• What to produce:
Below are the records; copy each line in them that holds the word "Sonstige".

• Records for this exercise:
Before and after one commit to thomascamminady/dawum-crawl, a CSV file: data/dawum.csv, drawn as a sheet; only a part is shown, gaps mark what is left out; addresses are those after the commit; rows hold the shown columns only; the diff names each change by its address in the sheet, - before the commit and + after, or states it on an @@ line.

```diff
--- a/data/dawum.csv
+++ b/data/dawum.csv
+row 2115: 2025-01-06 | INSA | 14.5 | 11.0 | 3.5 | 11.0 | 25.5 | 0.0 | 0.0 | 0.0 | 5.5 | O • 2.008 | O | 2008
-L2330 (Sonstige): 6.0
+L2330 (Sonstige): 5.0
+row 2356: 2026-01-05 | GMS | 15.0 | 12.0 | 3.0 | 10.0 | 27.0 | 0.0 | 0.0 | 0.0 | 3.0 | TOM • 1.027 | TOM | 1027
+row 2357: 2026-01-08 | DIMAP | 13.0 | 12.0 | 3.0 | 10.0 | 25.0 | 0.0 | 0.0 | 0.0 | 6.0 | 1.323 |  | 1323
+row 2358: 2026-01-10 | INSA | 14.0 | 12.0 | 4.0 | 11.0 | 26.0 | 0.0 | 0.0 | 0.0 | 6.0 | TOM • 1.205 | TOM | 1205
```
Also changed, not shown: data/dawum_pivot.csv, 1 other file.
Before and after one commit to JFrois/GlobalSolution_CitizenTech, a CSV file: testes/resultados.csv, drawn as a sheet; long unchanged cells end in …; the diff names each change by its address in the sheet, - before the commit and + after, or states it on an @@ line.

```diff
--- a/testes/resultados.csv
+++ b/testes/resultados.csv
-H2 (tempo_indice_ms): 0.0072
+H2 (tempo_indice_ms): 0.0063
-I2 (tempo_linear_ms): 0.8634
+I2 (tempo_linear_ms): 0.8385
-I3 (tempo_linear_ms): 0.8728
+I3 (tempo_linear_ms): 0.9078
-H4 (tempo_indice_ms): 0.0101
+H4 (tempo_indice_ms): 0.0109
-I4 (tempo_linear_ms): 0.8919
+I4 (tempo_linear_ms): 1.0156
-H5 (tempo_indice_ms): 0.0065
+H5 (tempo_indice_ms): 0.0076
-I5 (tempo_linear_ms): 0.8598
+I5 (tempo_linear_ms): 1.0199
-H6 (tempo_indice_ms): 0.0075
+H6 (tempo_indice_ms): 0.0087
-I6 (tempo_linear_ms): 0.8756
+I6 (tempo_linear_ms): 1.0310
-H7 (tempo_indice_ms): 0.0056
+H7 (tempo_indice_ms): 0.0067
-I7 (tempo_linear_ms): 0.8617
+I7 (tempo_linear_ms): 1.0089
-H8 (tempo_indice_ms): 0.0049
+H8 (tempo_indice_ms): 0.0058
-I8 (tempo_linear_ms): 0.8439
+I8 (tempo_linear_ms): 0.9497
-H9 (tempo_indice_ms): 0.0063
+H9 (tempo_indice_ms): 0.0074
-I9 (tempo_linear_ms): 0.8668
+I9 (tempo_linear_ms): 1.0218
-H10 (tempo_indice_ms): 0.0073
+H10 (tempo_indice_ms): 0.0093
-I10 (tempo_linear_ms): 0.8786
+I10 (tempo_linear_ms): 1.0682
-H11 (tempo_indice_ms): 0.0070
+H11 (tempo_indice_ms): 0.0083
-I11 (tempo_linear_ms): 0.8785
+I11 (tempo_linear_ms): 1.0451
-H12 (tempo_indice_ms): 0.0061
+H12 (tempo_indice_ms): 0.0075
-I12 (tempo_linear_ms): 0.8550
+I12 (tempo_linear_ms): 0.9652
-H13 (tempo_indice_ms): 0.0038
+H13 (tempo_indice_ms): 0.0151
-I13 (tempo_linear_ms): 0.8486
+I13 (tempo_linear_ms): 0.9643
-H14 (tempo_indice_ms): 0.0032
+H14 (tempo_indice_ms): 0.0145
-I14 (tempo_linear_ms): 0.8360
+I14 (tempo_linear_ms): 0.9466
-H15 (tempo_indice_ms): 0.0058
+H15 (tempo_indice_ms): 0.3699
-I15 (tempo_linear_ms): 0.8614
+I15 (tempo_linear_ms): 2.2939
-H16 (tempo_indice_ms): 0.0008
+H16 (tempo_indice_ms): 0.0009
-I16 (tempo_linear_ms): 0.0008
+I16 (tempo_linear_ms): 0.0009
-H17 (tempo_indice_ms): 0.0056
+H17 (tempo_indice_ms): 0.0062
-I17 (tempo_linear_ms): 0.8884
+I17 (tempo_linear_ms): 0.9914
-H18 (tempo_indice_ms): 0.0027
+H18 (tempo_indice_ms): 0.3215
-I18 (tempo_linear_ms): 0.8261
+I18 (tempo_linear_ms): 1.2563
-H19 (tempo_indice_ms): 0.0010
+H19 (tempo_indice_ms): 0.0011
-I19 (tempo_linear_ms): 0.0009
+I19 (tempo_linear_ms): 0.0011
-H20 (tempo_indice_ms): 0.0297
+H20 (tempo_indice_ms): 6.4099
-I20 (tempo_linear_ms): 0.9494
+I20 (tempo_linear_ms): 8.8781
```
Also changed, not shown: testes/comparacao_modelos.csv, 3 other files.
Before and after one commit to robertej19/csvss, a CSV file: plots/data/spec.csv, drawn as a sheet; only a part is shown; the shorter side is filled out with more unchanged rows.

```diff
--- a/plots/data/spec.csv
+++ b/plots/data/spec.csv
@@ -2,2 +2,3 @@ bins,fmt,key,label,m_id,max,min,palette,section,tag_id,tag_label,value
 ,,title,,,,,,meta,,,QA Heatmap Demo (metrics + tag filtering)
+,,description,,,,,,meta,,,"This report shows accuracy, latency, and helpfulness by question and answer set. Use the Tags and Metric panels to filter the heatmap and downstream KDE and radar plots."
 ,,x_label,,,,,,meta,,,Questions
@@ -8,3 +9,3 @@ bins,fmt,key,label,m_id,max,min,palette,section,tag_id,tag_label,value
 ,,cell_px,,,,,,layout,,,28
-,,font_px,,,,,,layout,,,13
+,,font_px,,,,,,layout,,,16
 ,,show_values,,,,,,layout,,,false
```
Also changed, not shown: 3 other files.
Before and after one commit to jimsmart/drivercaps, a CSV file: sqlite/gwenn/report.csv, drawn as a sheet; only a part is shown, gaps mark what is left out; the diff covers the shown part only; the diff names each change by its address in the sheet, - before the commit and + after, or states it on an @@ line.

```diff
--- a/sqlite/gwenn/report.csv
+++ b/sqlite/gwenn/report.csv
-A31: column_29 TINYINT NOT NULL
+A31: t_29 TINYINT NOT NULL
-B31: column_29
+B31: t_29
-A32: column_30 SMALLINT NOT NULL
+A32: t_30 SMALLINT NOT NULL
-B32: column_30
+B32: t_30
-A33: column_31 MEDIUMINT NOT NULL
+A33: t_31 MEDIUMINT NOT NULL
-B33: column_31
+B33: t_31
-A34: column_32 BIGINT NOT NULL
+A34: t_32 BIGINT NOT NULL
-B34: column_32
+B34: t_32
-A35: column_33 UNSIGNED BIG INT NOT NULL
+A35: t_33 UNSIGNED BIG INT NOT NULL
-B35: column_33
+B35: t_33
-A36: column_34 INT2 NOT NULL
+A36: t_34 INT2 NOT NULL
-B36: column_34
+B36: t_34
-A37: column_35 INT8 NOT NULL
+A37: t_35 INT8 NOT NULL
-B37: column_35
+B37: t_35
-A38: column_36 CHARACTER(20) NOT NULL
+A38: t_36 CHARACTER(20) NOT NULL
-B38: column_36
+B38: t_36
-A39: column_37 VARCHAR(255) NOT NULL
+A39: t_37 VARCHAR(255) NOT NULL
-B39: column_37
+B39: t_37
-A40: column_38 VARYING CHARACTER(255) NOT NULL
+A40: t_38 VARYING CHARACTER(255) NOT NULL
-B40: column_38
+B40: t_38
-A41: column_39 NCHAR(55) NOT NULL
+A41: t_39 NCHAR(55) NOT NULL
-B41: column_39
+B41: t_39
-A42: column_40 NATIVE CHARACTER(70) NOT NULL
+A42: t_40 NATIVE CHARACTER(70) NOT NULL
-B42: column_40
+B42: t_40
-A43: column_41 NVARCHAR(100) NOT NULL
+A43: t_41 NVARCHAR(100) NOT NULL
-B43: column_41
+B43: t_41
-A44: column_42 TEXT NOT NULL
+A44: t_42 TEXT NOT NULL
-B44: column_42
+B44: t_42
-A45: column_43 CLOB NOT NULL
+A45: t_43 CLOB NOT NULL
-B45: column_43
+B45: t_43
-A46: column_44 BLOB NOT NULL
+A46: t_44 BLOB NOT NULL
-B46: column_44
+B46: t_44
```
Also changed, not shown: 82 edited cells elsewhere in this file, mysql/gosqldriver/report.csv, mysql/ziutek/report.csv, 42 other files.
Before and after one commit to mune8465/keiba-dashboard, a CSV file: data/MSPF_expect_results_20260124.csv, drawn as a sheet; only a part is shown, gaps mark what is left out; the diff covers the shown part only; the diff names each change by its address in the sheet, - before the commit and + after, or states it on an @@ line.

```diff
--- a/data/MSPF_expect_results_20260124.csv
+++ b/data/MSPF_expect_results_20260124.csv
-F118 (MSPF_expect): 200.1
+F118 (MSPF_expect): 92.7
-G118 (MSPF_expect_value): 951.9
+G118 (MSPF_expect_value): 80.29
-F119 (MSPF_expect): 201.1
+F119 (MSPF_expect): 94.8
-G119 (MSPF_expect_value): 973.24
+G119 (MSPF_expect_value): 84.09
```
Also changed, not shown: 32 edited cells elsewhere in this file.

• Response to the exercise:
-L2330 (Sonstige): 6.0
+L2330 (Sonstige): 5.0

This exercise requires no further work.